Navy fires skipper of Hawaii-based destroyer USS Hopper over morale problems
FORT SHAFTER, Hawaii — The Navy relieved the first woman to command the guided-missile destroyer USS Hopper on Tuesday “due to a loss of confidence in her leadership,” the service said Wednesday.
Cmdr. Kathryn Dawley had commanded the Pearl Harbor-based ship since April 2020.
The deputy commander of Destroyer Squadron 31, Capt. Don Rauch, has been placed in temporary command of the Hopper until a permanent leader is chosen, the Navy said.
Dawley’s removal stemmed from morale problems among the crew, not from any issues of misconduct, a Navy spokesperson, who did not wish to be identified, told Stars and Stripes by telephone on Wednesday.
The Hopper is named after Rear Adm. Grace Hopper, who enlisted in the Navy Reserves during World War II and had a long, notable career as a computer scientist.
Dawley was the first woman to command the Hopper, which was commissioned in 1997.
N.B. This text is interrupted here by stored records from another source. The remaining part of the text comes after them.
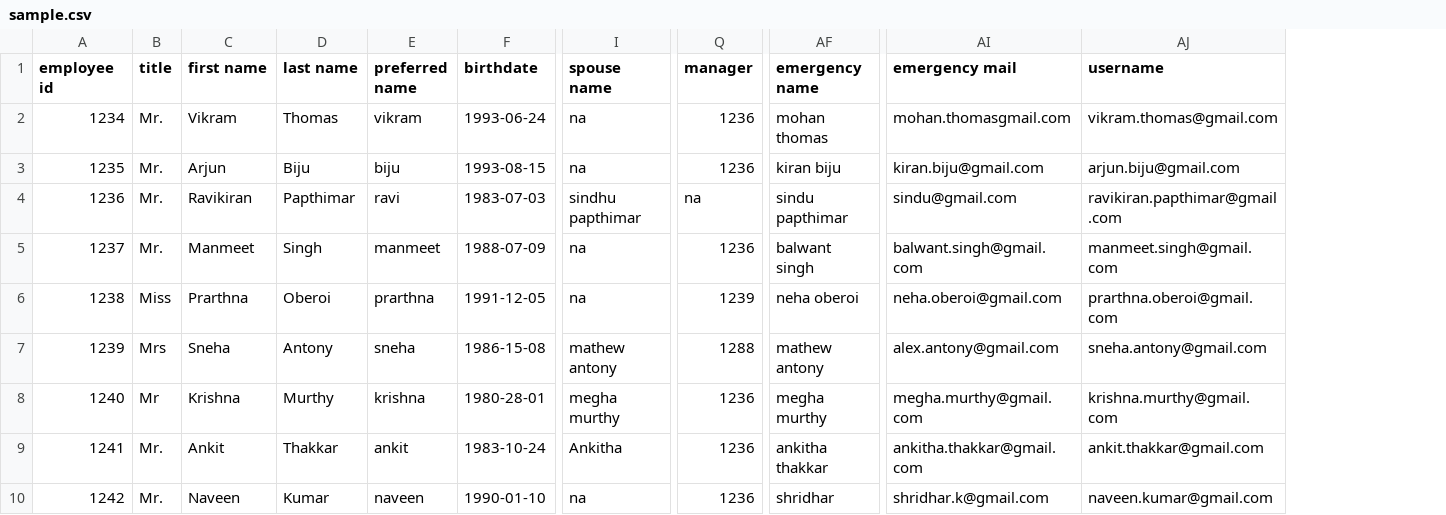
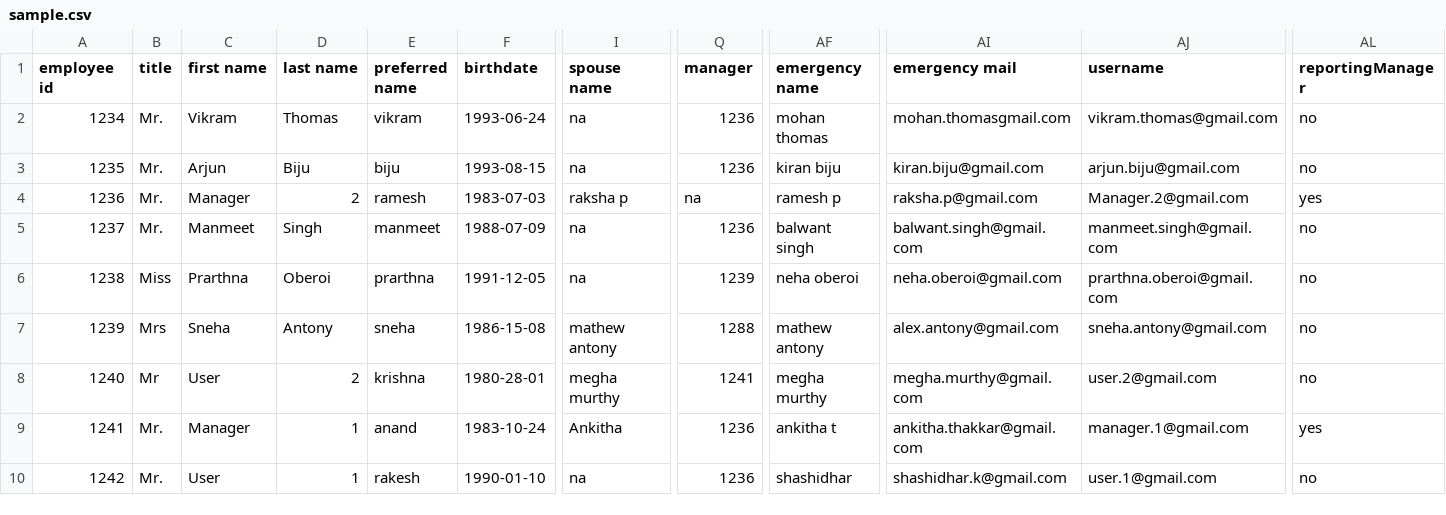
Before and after one commit to MonishaKunder/demo, a CSV file: files/sample.csv, drawn as a sheet; only a part is shown, gaps mark what is left out; the diff names each change by its address in the sheet, - before the commit and + after, or states it on an @@ line.

```diff
--- a/files/sample.csv
+++ b/files/sample.csv
+column AL (reportingManager), rows 2-10: no | no | yes | no | no | no | no | yes | no
-C4 (first name): Ravikiran
+C4 (first name): Manager
-D4 (last name): Papthimar
+D4 (last name): 2
-E4 (preferred name): ravi
+E4 (preferred name): ramesh
-I4 (spouse name): sindhu papthimar
+I4 (spouse name): raksha p
-AF4 (emergency name): sindu papthimar
+AF4 (emergency name): ramesh p
-AI4 (emergency mail): sindu@gmail.com
+AI4 (emergency mail): raksha.p@gmail.com
-AJ4 (username): ravikiran.papthimar@gmail.com
+AJ4 (username): Manager.2@gmail.com
-C8 (first name): Krishna
+C8 (first name): User
-D8 (last name): Murthy
+D8 (last name): 2
-Q8 (manager): 1236
+Q8 (manager): 1241
-AJ8 (username): krishna.murthy@gmail.com
+AJ8 (username): user.2@gmail.com
-C9 (first name): Ankit
+C9 (first name): Manager
-D9 (last name): Thakkar
+D9 (last name): 1
-E9 (preferred name): ankit
+E9 (preferred name): anand
-AF9 (emergency name): ankitha thakkar
+AF9 (emergency name): ankitha t
-AJ9 (username): ankit.thakkar@gmail.com
+AJ9 (username): manager.1@gmail.com
-C10 (first name): Naveen
+C10 (first name): User
-D10 (last name): Kumar
+D10 (last name): 1
-E10 (preferred name): naveen
+E10 (preferred name): rakesh
-AF10 (emergency name): shridhar
+AF10 (emergency name): shashidhar
-AI10 (emergency mail): shridhar.k@gmail.com
+AI10 (emergency mail): shashidhar.k@gmail.com
-AJ10 (username): naveen.kumar@gmail.com
+AJ10 (username): user.1@gmail.com
```
Also changed, not shown: 9 other files.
During the ceremony in which she took command in April 2020, Dawley said she regarded Grace Hopper as a role model who “embodied the qualities of a naval officer that I strive to be,” according to Navy news release at that time.
“Hopper has been my dream since I commissioned,” Dawley said of commanding the ship.
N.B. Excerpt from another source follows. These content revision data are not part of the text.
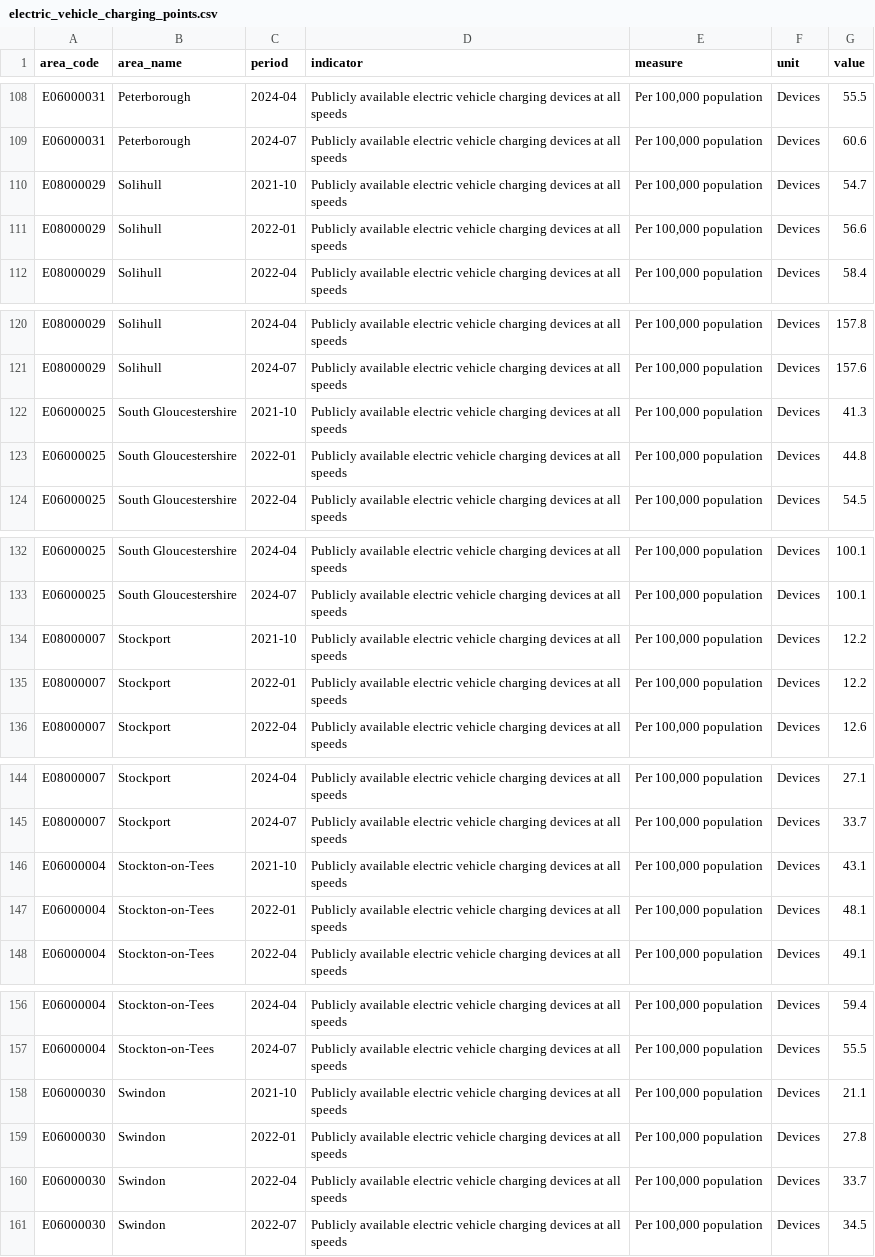
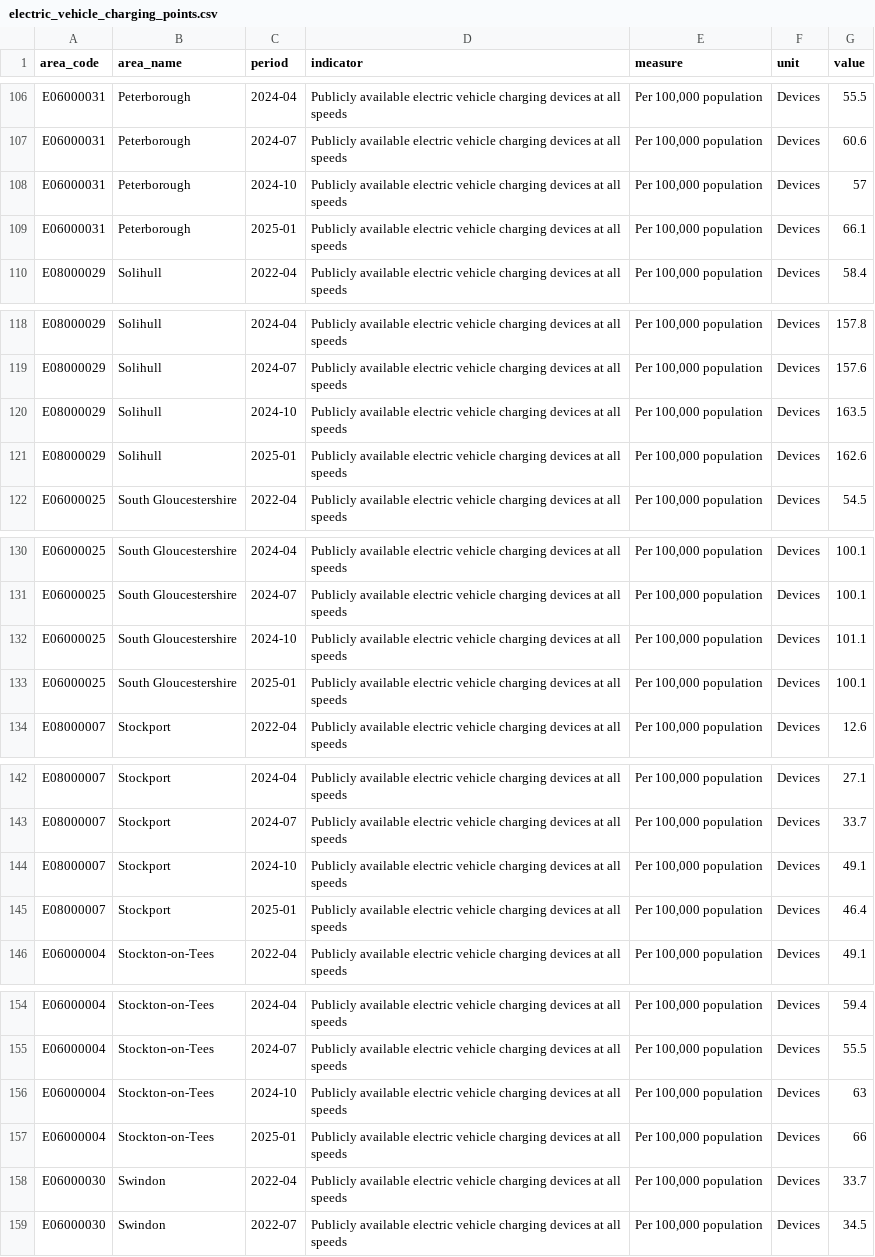
Before and after one commit to traffordDataLab/trafford_themes, a CSV file: data/climate/electric_vehicle_charging_points.csv, drawn as a sheet; only a part is shown, gaps mark what is left out; the diff covers the shown part only.

```diff
--- a/data/climate/electric_vehicle_charging_points.csv
+++ b/data/climate/electric_vehicle_charging_points.csv
@@ -109,4 +107,4 @@ E06000031,Peterborough,2024-04,Publicly available electric vehicle charging devi
 E06000031,Peterborough,2024-07,Publicly available electric vehicle charging devices at all speeds,"Per 100,000 population",Devices,60.6
-E08000029,Solihull,2021-10,Publicly available electric vehicle charging devices at all speeds,"Per 100,000 population",Devices,54.7
-E08000029,Solihull,2022-01,Publicly available electric vehicle charging devices at all speeds,"Per 100,000 population",Devices,56.6
+E06000031,Peterborough,2024-10,Publicly available electric vehicle charging devices at all speeds,"Per 100,000 population",Devices,57
+E06000031,Peterborough,2025-01,Publicly available electric vehicle charging devices at all speeds,"Per 100,000 population",Devices,66.1
 E08000029,Solihull,2022-04,Publicly available electric vehicle charging devices at all speeds,"Per 100,000 population",Devices,58.4
@@ -121,4 +119,4 @@ E08000029,Solihull,2024-04,Publicly available electric vehicle charging devices
 E08000029,Solihull,2024-07,Publicly available electric vehicle charging devices at all speeds,"Per 100,000 population",Devices,157.6
-E06000025,South Gloucestershire,2021-10,Publicly available electric vehicle charging devices at all speeds,"Per 100,000 population",Devices,41.3
-E06000025,South Gloucestershire,2022-01,Publicly available electric vehicle charging devices at all speeds,"Per 100,000 population",Devices,44.8
+E08000029,Solihull,2024-10,Publicly available electric vehicle charging devices at all speeds,"Per 100,000 population",Devices,163.5
+E08000029,Solihull,2025-01,Publicly available electric vehicle charging devices at all speeds,"Per 100,000 population",Devices,162.6
 E06000025,South Gloucestershire,2022-04,Publicly available electric vehicle charging devices at all speeds,"Per 100,000 population",Devices,54.5
@@ -133,4 +131,4 @@ E06000025,South Gloucestershire,2024-04,Publicly available electric vehicle char
 E06000025,South Gloucestershire,2024-07,Publicly available electric vehicle charging devices at all speeds,"Per 100,000 population",Devices,100.1
-E08000007,Stockport,2021-10,Publicly available electric vehicle charging devices at all speeds,"Per 100,000 population",Devices,12.2
-E08000007,Stockport,2022-01,Publicly available electric vehicle charging devices at all speeds,"Per 100,000 population",Devices,12.2
+E06000025,South Gloucestershire,2024-10,Publicly available electric vehicle charging devices at all speeds,"Per 100,000 population",Devices,101.1
+E06000025,South Gloucestershire,2025-01,Publicly available electric vehicle charging devices at all speeds,"Per 100,000 population",Devices,100.1
 E08000007,Stockport,2022-04,Publicly available electric vehicle charging devices at all speeds,"Per 100,000 population",Devices,12.6
@@ -145,4 +143,4 @@ E08000007,Stockport,2024-04,Publicly available electric vehicle charging devices
 E08000007,Stockport,2024-07,Publicly available electric vehicle charging devices at all speeds,"Per 100,000 population",Devices,33.7
-E06000004,Stockton-on-Tees,2021-10,Publicly available electric vehicle charging devices at all speeds,"Per 100,000 population",Devices,43.1
-E06000004,Stockton-on-Tees,2022-01,Publicly available electric vehicle charging devices at all speeds,"Per 100,000 population",Devices,48.1
+E08000007,Stockport,2024-10,Publicly available electric vehicle charging devices at all speeds,"Per 100,000 population",Devices,49.1
+E08000007,Stockport,2025-01,Publicly available electric vehicle charging devices at all speeds,"Per 100,000 population",Devices,46.4
 E06000004,Stockton-on-Tees,2022-04,Publicly available electric vehicle charging devices at all speeds,"Per 100,000 population",Devices,49.1
@@ -157,4 +155,4 @@ E06000004,Stockton-on-Tees,2024-04,Publicly available electric vehicle charging
 E06000004,Stockton-on-Tees,2024-07,Publicly available electric vehicle charging devices at all speeds,"Per 100,000 population",Devices,55.5
-E06000030,Swindon,2021-10,Publicly available electric vehicle charging devices at all speeds,"Per 100,000 population",Devices,21.1
-E06000030,Swindon,2022-01,Publicly available electric vehicle charging devices at all speeds,"Per 100,000 population",Devices,27.8
+E06000004,Stockton-on-Tees,2024-10,Publicly available electric vehicle charging devices at all speeds,"Per 100,000 population",Devices,63
+E06000004,Stockton-on-Tees,2025-01,Publicly available electric vehicle charging devices at all speeds,"Per 100,000 population",Devices,66
 E06000030,Swindon,2022-04,Publicly available electric vehicle charging devices at all speeds,"Per 100,000 population",Devices,33.7
```
Also changed, not shown: 2 added rows, 2 removed rows and 88 edited cells elsewhere in this file, 3 other files.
The ship is nearing completion of a three-year modernization at Pearl Harbor and is now preparing for sea trials.
This is the second time in three years that a Hopper skipper has been removed from command. Cmdr. Jeffrey Tamulevich was fired in May 2018 following allegations that he fraternized with a junior sailor.